Most people keep a copy of their tax returns after they file. And, if they don’t retain a copy themselves, they may rely on their CPA to keep a copy. But sometimes, you may need a tax return from many years ago and a copy isn’t immediately available. Another situation might arise where the third party that’s requesting your old tax return won’t accept it directly from you. The reasoning behind that is that they need verification that the document has not passed through your hands into theirs. This helps to ensure that the return is authentic and hasn’t been tampered with.

There is a difference, though, between an old tax return and a tax transcript. The tax return is, of course, the official document that your CPA files with details of your financial information and calculations for taxes and other pertinent data. A tax transcript is a different kind of document that proffers certain information in a summarized form. Depending upon what kind of tax transcript it is, it will have the financial information that’s relevant to the purpose for which it’s requested. In most cases, when a third party requests IRS documents, it’s a tax transcript, not the actual tax return, that they are asking for.

What Are the Different Kinds of Tax Transcripts?

There are five variations of tax transcripts:

1. Tax Return Transcript

This is the most similar to the actual tax return, but still different. It has most of the line items, schedules and forms from your tax return. If you filed an amended tax return after your original filing, the tax return transcript may not reflect those changes.

2. Tax Account Transcript

This variation does reflect changes made after filing an original tax return. It also shows a summary that includes filing status, marital status. taxable income, return type (Form 1040, 1040A or
1040EZ), payment types and adjusted gross income.

3. Record of Account Transcript

This type of tax transcript is actually a combination of the actual tax return, plus the tax account transcript noted above.

4. Verification of Non-Filing Letter

This is a formal letter from the IRS that they did not receive a tax filing for the requested year. Note that it doesn’t state whether or not you were actually required to file for the year in question.

5. Wage and Income Transcript

This is another kind of verification in the form of a transcript that states your wage and income data for the requested year.

Reasons For Requesting a Tax Transcript

Many situations arise in life where a third party might request that you provide them with a tax transcript. Some of the most common are:

You Wish To Be Considered An Accredited Investor

An accredited investor status is required in order to make certain types of investments. This status assures the third party that you are financially able to withstand losses should they occur from your investment with that third party. As recommended by the federal government and the Securities and Exchange Commission (SEC), only a subset of investments, such as hedge funds, certain private placement agreements, and similar deals, need accreditation. The SEC rules are not meant to be exclusive; rather, they are there to safeguard regular people from risking their savings and hard-earned money on investments they may not fully comprehend. The code of federal regulations outlines the meaning of an accredited investor. A third party, where you wish to invest, may request a tax transcript in order to comply with those regulations and grant you accredited investor status.

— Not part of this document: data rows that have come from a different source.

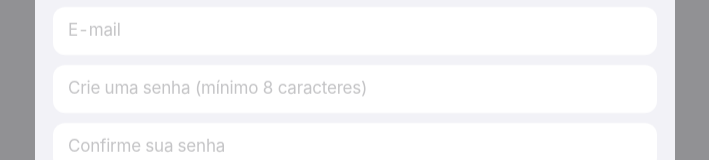
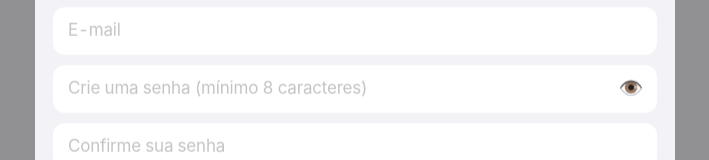
Before and after one commit to graficaspeed1-ai/JeffGyn, a React (Vite) app in the folder frontend/: page / in a window 1280 px wide. Both pictures are taken after a click on the button "Criar conta de aluno". Shown: the part 516-676 px from the top of the page, without its empty margins (285-994 px from the left). Built offline with nearby package versions, Linux system fonts and the light colour scheme; no server answers.

Commit message:
Make password visibility eye icon clearly visible on login

```diff
--- a/frontend/src/views/Login.jsx
+++ b/frontend/src/views/Login.jsx
@@ -54,7 +54,7 @@ function RegisterSheet({ close }) {
     <div style={{ height: 10 }} />
     <div style={{ position: 'relative' }}>
       <input className="input" style={{ paddingRight: 46 }} type={showPassword ? 'text' : 'password'} placeholder="Crie uma senha (mínimo 8 caracteres)" autoComplete="new-password" value={password} onChange={e => setPassword(e.target.value)} />
-      <button type="button" aria-label={showPassword ? 'Ocultar senha' : 'Mostrar senha'} title={showPassword ? 'Ocultar senha' : 'Mostrar senha'} onClick={() => setShowPassword(v => !v)} style={{ position: 'absolute', right: 10, top: '50%', transform: 'translateY(-50%)', border: 0, background: 'transparent', color: 'var(--muted)', padding: 6, cursor: 'pointer' }}><Icon name={showPassword ? 'eye-off' : 'eye'} /></button>
+      <button type="button" aria-label={showPassword ? 'Ocultar senha' : 'Mostrar senha'} title={showPassword ? 'Ocultar senha' : 'Mostrar senha'} onClick={() => setShowPassword(v => !v)} style={{ position: 'absolute', right: 8, top: '50%', transform: 'translateY(-50%)', width: 36, height: 36, display: 'flex', alignItems: 'center', justifyContent: 'center', border: 0, borderRadius: 8, background: 'transparent', color: '#64748b', padding: 0, cursor: 'pointer', zIndex: 2, fontSize: 20 }}><span aria-hidden="true">{showPassword ? '🙈' : '👁️'}</span></button>
     </div>
     <div style={{ height: 10 }} />
     <div style={{ position: 'relative' }}>
```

You’re Applying For a Mortgage

Traditional mortgage lenders may request a tax transcript to verify your stated income and to qualify you for the mortgage. This is the case whether you apply online or in-person. Of course, there are hard money lenders and no-qualifying lenders, but those are a different story, with a different set of qualifiers.

You’re Applying For Financial Aid

If your son or daughter is applying for financial aid, their college of choice will need your verification of income; typically in the form of a tax transcript. In most cases, they will request the tax return transcript, but not always.

You’re Requesting a Change to Child or Marital Support

If you pay child or marital support and your income has changed since the original court ruling, you may be asked to provide a wage and income transcript to demonstrate the changes to your household income.

You’re Applying For a Rental

If you work for yourself, the new landlord may ask for proof of your income. In that case, a record of account transcript will usually satisfy their requirements.

You’re Buying Real Estate Overseas

If you’re attempting to purchase a property in another country, you’ll likely need to provide the foreign lender with official documentation of your income. The tax account transcript would certainly meet their needs.

You Want to Retire Overseas

If you plan to retire in certain countries as an American citizen, you may need to satisfy their minimum income requirements in addition to savings account minimums in order to get a resident visa. They will inform you as to what specific financial information they need, but a wage and income transcript may fit the bill.

How to Get a Tax Transcript

There are companies that offer services to get a tax transcript. However, you can obtain a tax transcript at no charge directly from the IRS website. If you are confused about what to order and how to order, your CPA can assist you with the process. Expect a delay of between four to six weeks, so be sure to place your request as soon as possible to avoid disappointment. Finally, be sure to find out ahead of time whether the tax transcript needs to be delivered straight into the hands of the requesting party, or if you should take delivery of it first.

Last, if you didn’t file a tax return for some valid reason, you can simply request the afore-mentioned verification of the non-filing letter. As always, consult with your CPA for questions about this and other tax-related matters.